Prevented from painting, Bortoluzzi devoted himself to his further passion, dance. He built on the principles that he had learned under Oskar Schlemmer and took ballet lessons in Karlsruhe. In 1936 he moved to Paris and studied classical ballet at Lubov Egorova’s École de Danse. He won prizes, became principal dancer at the Paris Opera, worked as a choreographer and designed stage sets. In autumn 1936 he returned to Germany, initially taking a position as ballet master at Stadttheater Aachen; engagements as a dancer, choreographer and stage designer in various cities in Germany followed up to 1944. After WWII, he first worked as a choreographer and set designer at Badisches Staatstheater Karlsruhe before taking up other positions in Dresden, Bielefeld und Essen. In 1958, a serious knee injury ended his career as a dancer. However, Bortoluzzi had never given up painting; he now devoted himself entirely to it and moved to Italy, to Peschici in the province of Foggia in the Appulia region. Alfredo Bortoluzzi died on 21st December 1995 in Peschici.
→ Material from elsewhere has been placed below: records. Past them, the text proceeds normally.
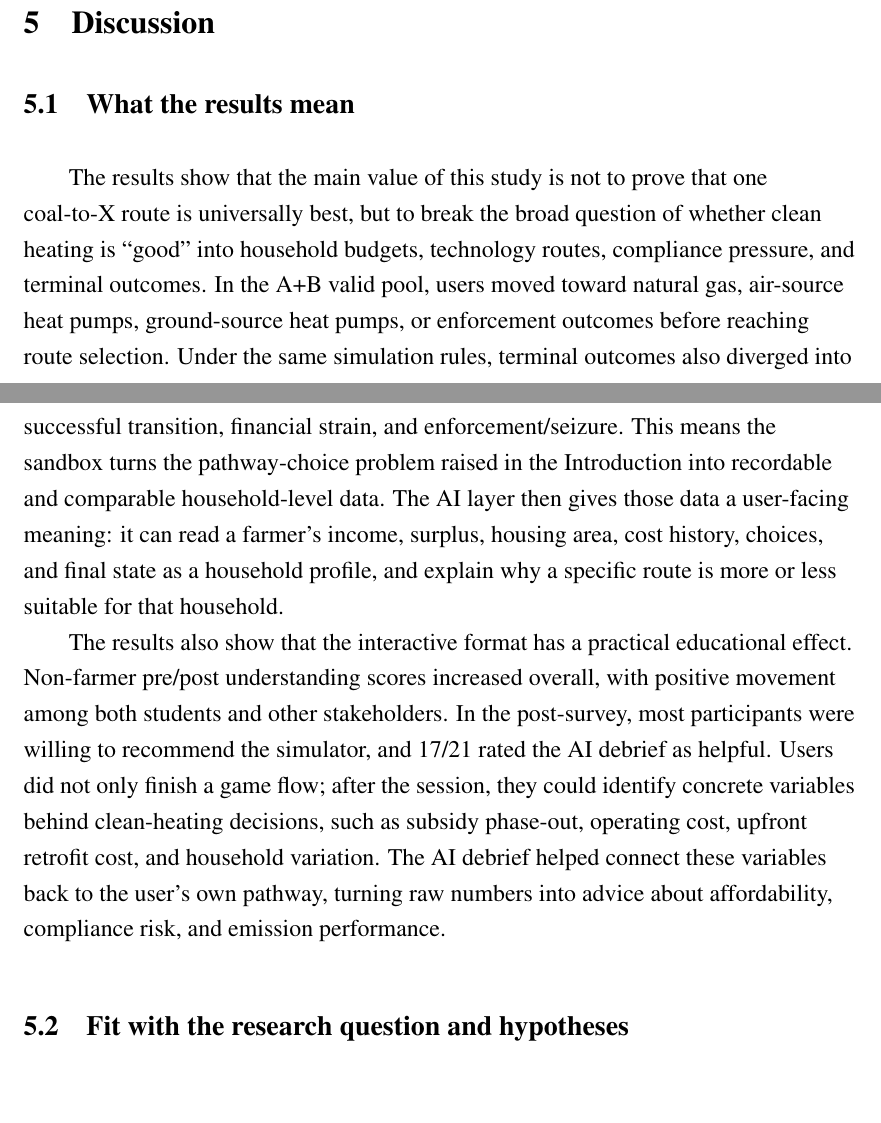
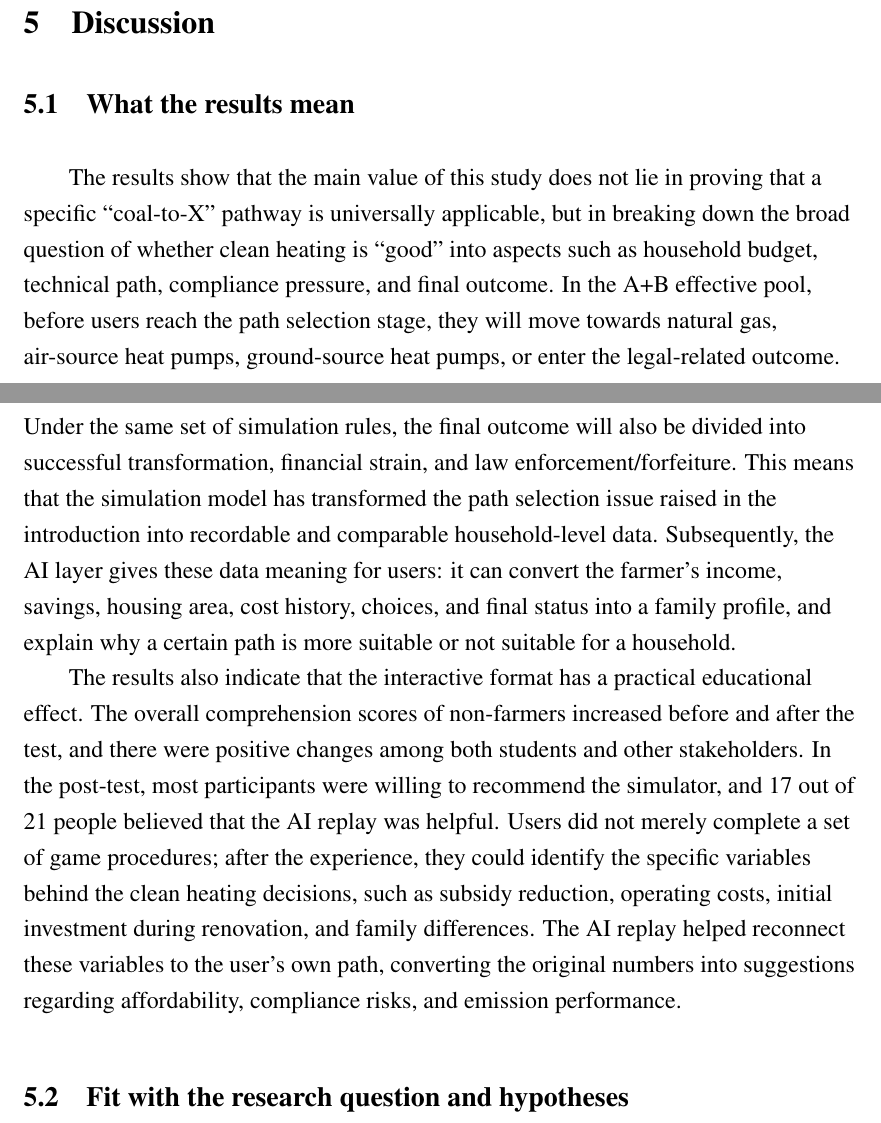
Before and after one commit to bcfd5yh6vk-arch/clean-heating-simulator, a LaTeX paper (paper/main.tex): two parts of pages 18 and 19 of 25, joined at a grey line, cut so that both start at the same text. Compiled offline with pdfLaTeX.

Commit message:
Update Discussion 5.1 with revised English wording.
Keep the section title and retain the results-interpretation claims without forced citations.

Co-authored-by: Cursor <cursoragent@cursor.com>

```diff
--- a/paper/main.tex
+++ b/paper/main.tex
@@ -697,9 +697,9 @@ Qualitative result: the A+B valid simulation pool places burden rate, heating co
 
 \subsection{What the results mean}
 
-The results show that the main value of this study is not to prove that one coal-to-X route is universally best, but to break the broad question of whether clean heating is ``good'' into household budgets, technology routes, compliance pressure, and terminal outcomes. In the A+B valid pool, users moved toward natural gas, air-source heat pumps, ground-source heat pumps, or enforcement outcomes before reaching route selection. Under the same simulation rules, terminal outcomes also diverged into successful transition, financial strain, and enforcement/seizure. This means the sandbox turns the pathway-choice problem raised in the Introduction into recordable and comparable household-level data. The AI layer then gives those data a user-facing meaning: it can read a farmer's income, surplus, housing area, cost history, choices, and final state as a household profile, and explain why a specific route is more or less suitable for that household.
+The results show that the main value of this study does not lie in proving that a specific ``coal-to-X'' pathway is universally applicable, but in breaking down the broad question of whether clean heating is ``good'' into aspects such as household budget, technical path, compliance pressure, and final outcome. In the A+B effective pool, before users reach the path selection stage, they will move towards natural gas, air-source heat pumps, ground-source heat pumps, or enter the legal-related outcome. Under the same set of simulation rules, the final outcome will also be divided into successful transformation, financial strain, and law enforcement/forfeiture. This means that the simulation model has transformed the path selection issue raised in the introduction into recordable and comparable household-level data. Subsequently, the AI layer gives these data meaning for users: it can convert the farmer's income, savings, housing area, cost history, choices, and final status into a family profile, and explain why a certain path is more suitable or not suitable for a household.
 
-The results also show that the interactive format has a practical educational effect. Non-farmer pre/post understanding scores increased overall, with positive movement among both students and other stakeholders. In the post-survey, most participants were willing to recommend the simulator, and 17/21 rated the AI debrief as helpful. Users did not only finish a game flow; after the session, they could identify concrete variables behind clean-heating decisions, such as subsidy phase-out, operating cost, upfront retrofit cost, and household variation. The AI debrief helped connect these variables back to the user's own pathway, turning raw numbers into advice about affordability, compliance risk, and emission performance.
+The results also indicate that the interactive format has a practical educational effect. The overall comprehension scores of non-farmers increased before and after the test, and there were positive changes among both students and other stakeholders. In the post-test, most participants were willing to recommend the simulator, and 17 out of 21 people believed that the AI replay was helpful. Users did not merely complete a set of game procedures; after the experience, they could identify the specific variables behind the clean heating decisions, such as subsidy reduction, operating costs, initial investment during renovation, and family differences. The AI replay helped reconnect these variables to the user's own path, converting the original numbers into suggestions regarding affordability, compliance risks, and emission performance.
 
 \subsection{Fit with the research question and hypotheses}
 
```
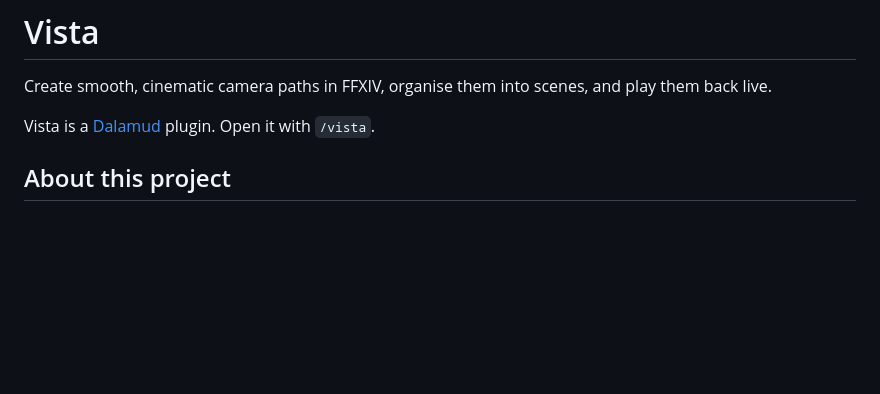
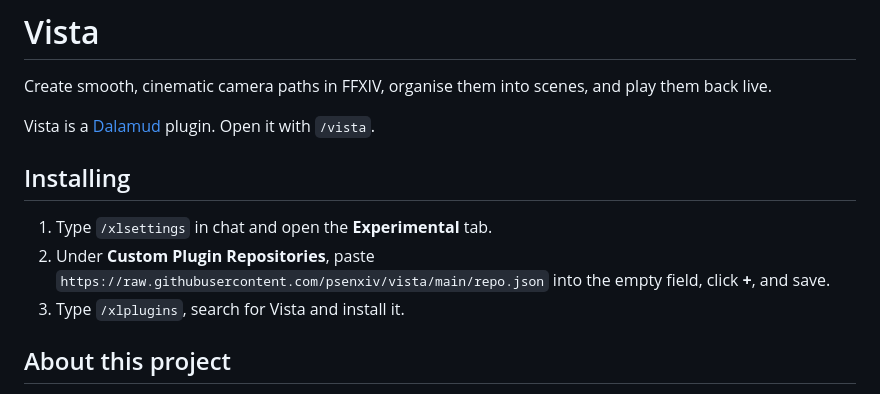
Before and after one commit to psenxiv/vista, a Markdown page: README.md, the part around the change. Rendered like a GitHub page; blank space fills up the shorter version.

Commit message:
docs(readme) add install steps with the custom repository link

```diff
--- a/README.md
+++ b/README.md
@@ -5,6 +5,12 @@
 Create smooth, cinematic camera paths in FFXIV, organise them into scenes, and play them back live.
 
 Vista is a [Dalamud](https://github.com/goatcorp/Dalamud) plugin. Open it with `/vista`.
+
+## Installing
+
+1. Type `/xlsettings` in chat and open the **Experimental** tab.
+2. Under **Custom Plugin Repositories**, paste `https://raw.githubusercontent.com/psenxiv/vista/main/repo.json` into the empty field, click **+**, and save.
+3. Type `/xlplugins`, search for Vista and install it.
 
 ## About this project
 
```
Portrait of Grit Kallin, author: Alfredo Bortoluzzi, 1929. Bauhaus-Archiv Berlin / © Fondazione Banca del Monte, Foggia.
Portrait of Grit Kallin, author: Alfredo Bortoluzzi, 1929. Bauhaus-Archiv Berlin / © Fondazione Banca del Monte, Foggia.

In 1946 Bortoluzzi’s work was shown in Heidelberg in a joint exhibition with Kandinsky, Klee and other former Bauhauslers. In 1947 his work was shown in Kunstverein Karlsruhe and a number of other exhibitions followed: in 1948 in Baden-Baden, 1950 in Cologne and 1954 in Essen. His work was shown in joint and solo exhibitions throughout Italy. In 1968 he took part in the exhibition '50 Jahre Bauhaus' in Stuttgart. His native Foggia paid tribute to Bortoluzzi with a solo exhibition in 1975 and a large retrospective in 1983. After his death, Bortoluzzi’s work was shown in numerous international exhibitions and retrospectives, including 'Bauhaus 1919–1933: da Klee a Kandinsky, da Gropius a Mies van der Rohe' (Milan, 1996), 'ABSTRACTA. 
Austria-Germania-Italia 1919–1939: Die andere entartete Kunst' (Museion museum for modern and contemporary art, Bolzano, 1997) and the retrospective 'Alfredo Bortoluzzi – die Lehre des Bauhauses' of Mario Botta (Kunstmuseum Mendrisio, Tessin, 2001). In 2009 the foundation Fondazione Banca del Monte in Foggia acquired the assets of Bortoluzzi’s creative estate, which it has been researching and presenting to the public in a series of solo exhibitions since 2010. 

La Palucca, author: Alfredo Bortoluzzi, 1935. Bauhaus-Archiv Berlin / © Fondazione Banca del Monte, Foggia.
La Palucca, author: Alfredo Bortoluzzi, 1935. Bauhaus-Archiv Berlin / © Fondazione Banca del Monte, Foggia.

Literature:
Cristino, Gaetano & Guido Pensato (2001): Alfredo Bortoluzzi - Die Lektion des Bauhauses, Mendrisio.
Cristino, Gaetano & Guido Pensato: Fondo Alfredo Bortoluzzi. Quaderni 1–4, Foggia 2010–2013.
http://it.wikipedia.org/wiki/Alfredo_Bortoluzzi.
http://www.fondazionebdmfoggia.com.